**About this exercise**
Without the pictures, output the records below exactly as they are.

[Web page edit records]
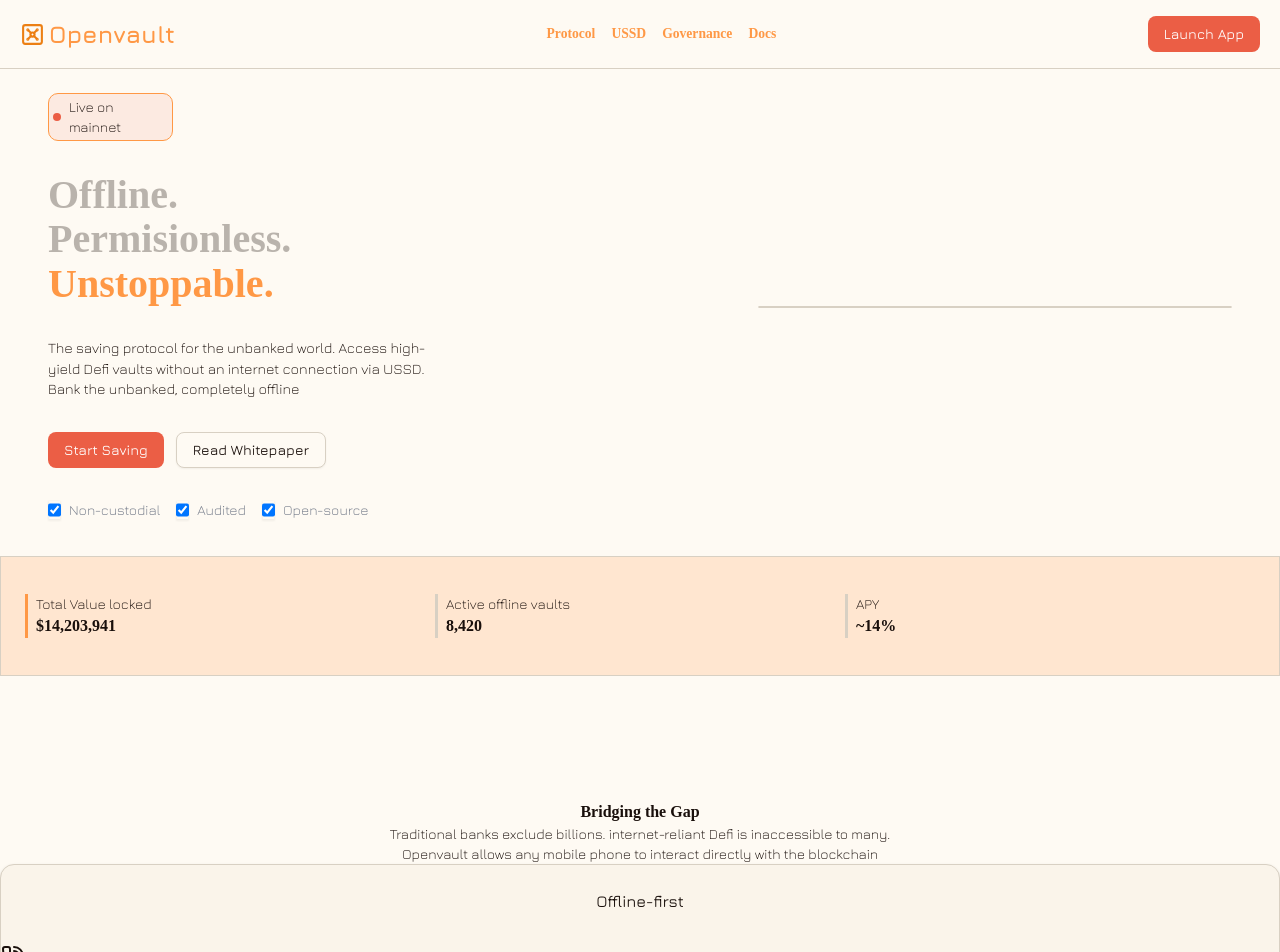
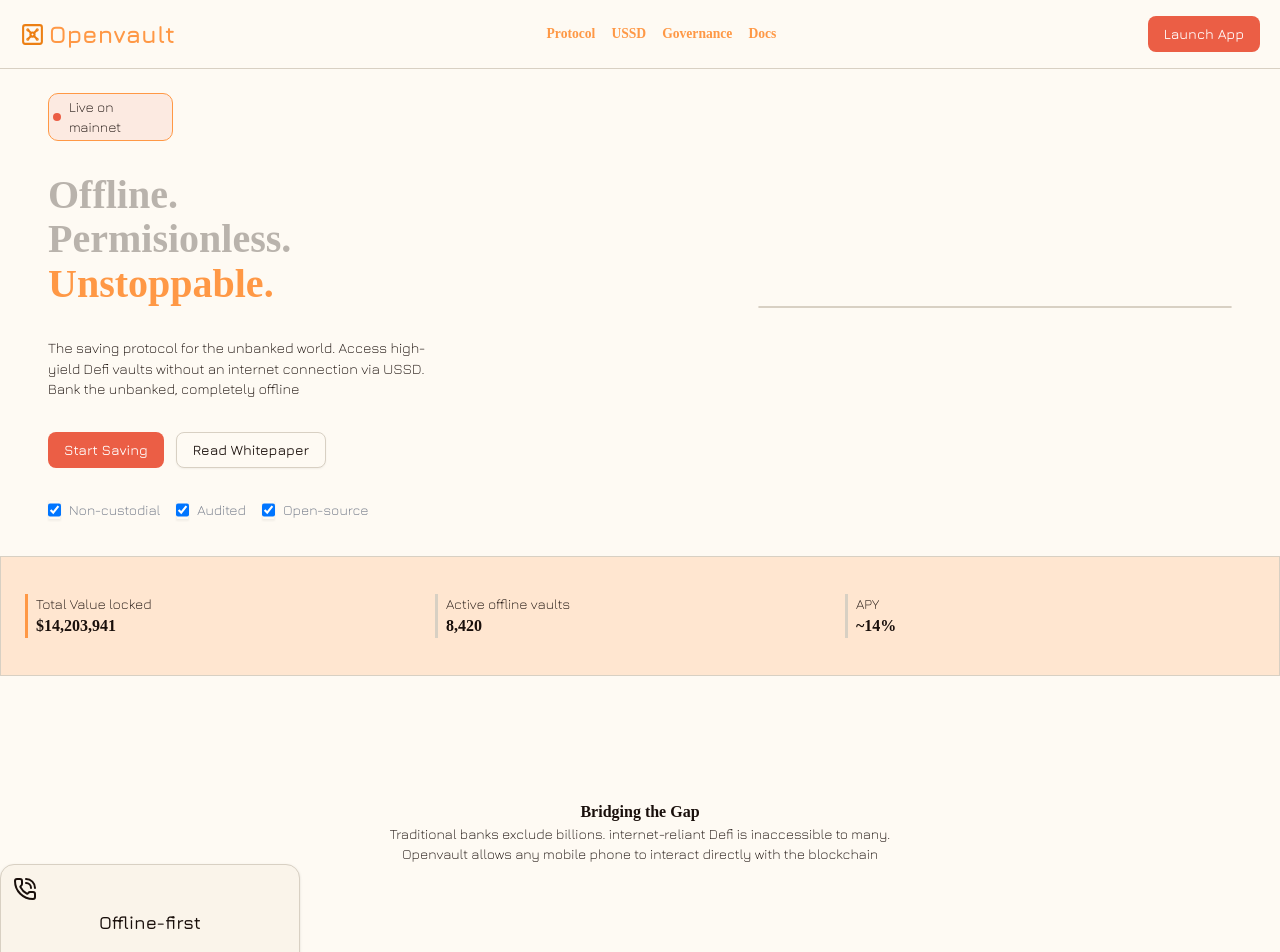
Before and after one commit to Rafikace/staketh, a Next.js app in the folder frontend/: page / in a window 1280 px wide. Shown: the top 952 px of the page. Built offline with nearby package versions, Linux system fonts and the light colour scheme; a web font is replaced by a local one.

Commit message:
update(main_page): added gapCard cardHeader styles

```diff
--- a/frontend/components/commons/gapcard.tsx
+++ b/frontend/components/commons/gapcard.tsx
@@ -4,9 +4,9 @@
 
 export default function GapCard({ key, header, icon, description }: {key: number, header: string, description: string, icon: JSX.Element}) {
     return (
-        <Card key={key}>
-            <CardHeader>{header}</CardHeader>
+        <Card key={key} className="flex flex-col gap-2 justify-start p-3 w-full max-w-[300px] items-start">
             <CardTitle>{icon}</CardTitle>
+            <CardHeader className="text-nowrap text-center font-[600] text-lg w-full">{header}</CardHeader>
             <CardContent>{description}</CardContent>
         </Card>
     )
```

**Answer space**
Before and after one commit to Rafikace/staketh, a Next.js app in the folder frontend/: page / in a window 1280 px wide. Shown: the top 952 px of the page. Built offline with nearby package versions, Linux system fonts and the light colour scheme; a web font is replaced by a local one.

Commit message:
update(main_page): added gapCard cardHeader styles

```diff
--- a/frontend/components/commons/gapcard.tsx
+++ b/frontend/components/commons/gapcard.tsx
@@ -4,9 +4,9 @@
 
 export default function GapCard({ key, header, icon, description }: {key: number, header: string, description: string, icon: JSX.Element}) {
     return (
-        <Card key={key}>
-            <CardHeader>{header}</CardHeader>
+        <Card key={key} className="flex flex-col gap-2 justify-start p-3 w-full max-w-[300px] items-start">
             <CardTitle>{icon}</CardTitle>
+            <CardHeader className="text-nowrap text-center font-[600] text-lg w-full">{header}</CardHeader>
             <CardContent>{description}</CardContent>
         </Card>
     )
```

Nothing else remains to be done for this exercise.